This exercise calls for printing every record exactly once more.

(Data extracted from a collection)

□ □ □ □

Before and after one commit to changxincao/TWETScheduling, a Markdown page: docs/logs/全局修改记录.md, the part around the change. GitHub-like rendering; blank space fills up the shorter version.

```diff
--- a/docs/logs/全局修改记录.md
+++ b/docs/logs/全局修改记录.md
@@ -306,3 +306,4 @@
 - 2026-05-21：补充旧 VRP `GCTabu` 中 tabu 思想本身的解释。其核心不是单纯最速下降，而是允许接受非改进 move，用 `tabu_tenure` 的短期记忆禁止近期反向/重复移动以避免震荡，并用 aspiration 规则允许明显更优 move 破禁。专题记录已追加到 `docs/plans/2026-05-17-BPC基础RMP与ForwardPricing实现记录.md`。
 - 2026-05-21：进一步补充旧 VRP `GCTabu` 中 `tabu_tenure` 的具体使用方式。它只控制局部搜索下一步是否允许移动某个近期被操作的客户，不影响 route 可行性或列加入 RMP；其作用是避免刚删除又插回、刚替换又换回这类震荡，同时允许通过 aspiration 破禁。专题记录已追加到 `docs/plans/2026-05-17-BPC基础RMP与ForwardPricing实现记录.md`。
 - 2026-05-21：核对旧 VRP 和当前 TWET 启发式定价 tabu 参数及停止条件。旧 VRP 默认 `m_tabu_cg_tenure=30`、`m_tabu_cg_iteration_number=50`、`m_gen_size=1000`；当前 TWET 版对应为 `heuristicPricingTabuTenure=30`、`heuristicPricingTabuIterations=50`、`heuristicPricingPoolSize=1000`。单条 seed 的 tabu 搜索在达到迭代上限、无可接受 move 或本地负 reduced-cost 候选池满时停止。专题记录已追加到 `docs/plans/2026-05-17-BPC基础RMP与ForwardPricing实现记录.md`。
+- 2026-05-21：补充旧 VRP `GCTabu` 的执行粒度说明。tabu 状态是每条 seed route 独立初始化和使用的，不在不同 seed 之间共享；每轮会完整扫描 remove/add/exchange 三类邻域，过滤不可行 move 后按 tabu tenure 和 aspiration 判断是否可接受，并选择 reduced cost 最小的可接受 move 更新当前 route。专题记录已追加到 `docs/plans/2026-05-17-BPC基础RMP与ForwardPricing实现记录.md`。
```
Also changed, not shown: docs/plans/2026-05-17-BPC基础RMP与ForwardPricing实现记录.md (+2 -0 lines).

□ □ □ □

SOLUTION FOR THIS TASK:
Before and after one commit to changxincao/TWETScheduling, a Markdown page: docs/logs/全局修改记录.md, the part around the change. GitHub-like rendering; blank space fills up the shorter version.

```diff
--- a/docs/logs/全局修改记录.md
+++ b/docs/logs/全局修改记录.md
@@ -306,3 +306,4 @@
 - 2026-05-21：补充旧 VRP `GCTabu` 中 tabu 思想本身的解释。其核心不是单纯最速下降，而是允许接受非改进 move，用 `tabu_tenure` 的短期记忆禁止近期反向/重复移动以避免震荡，并用 aspiration 规则允许明显更优 move 破禁。专题记录已追加到 `docs/plans/2026-05-17-BPC基础RMP与ForwardPricing实现记录.md`。
 - 2026-05-21：进一步补充旧 VRP `GCTabu` 中 `tabu_tenure` 的具体使用方式。它只控制局部搜索下一步是否允许移动某个近期被操作的客户，不影响 route 可行性或列加入 RMP；其作用是避免刚删除又插回、刚替换又换回这类震荡，同时允许通过 aspiration 破禁。专题记录已追加到 `docs/plans/2026-05-17-BPC基础RMP与ForwardPricing实现记录.md`。
 - 2026-05-21：核对旧 VRP 和当前 TWET 启发式定价 tabu 参数及停止条件。旧 VRP 默认 `m_tabu_cg_tenure=30`、`m_tabu_cg_iteration_number=50`、`m_gen_size=1000`；当前 TWET 版对应为 `heuristicPricingTabuTenure=30`、`heuristicPricingTabuIterations=50`、`heuristicPricingPoolSize=1000`。单条 seed 的 tabu 搜索在达到迭代上限、无可接受 move 或本地负 reduced-cost 候选池满时停止。专题记录已追加到 `docs/plans/2026-05-17-BPC基础RMP与ForwardPricing实现记录.md`。
+- 2026-05-21：补充旧 VRP `GCTabu` 的执行粒度说明。tabu 状态是每条 seed route 独立初始化和使用的，不在不同 seed 之间共享；每轮会完整扫描 remove/add/exchange 三类邻域，过滤不可行 move 后按 tabu tenure 和 aspiration 判断是否可接受，并选择 reduced cost 最小的可接受 move 更新当前 route。专题记录已追加到 `docs/plans/2026-05-17-BPC基础RMP与ForwardPricing实现记录.md`。
```
Also changed, not shown: docs/plans/2026-05-17-BPC基础RMP与ForwardPricing实现记录.md (+2 -0 lines).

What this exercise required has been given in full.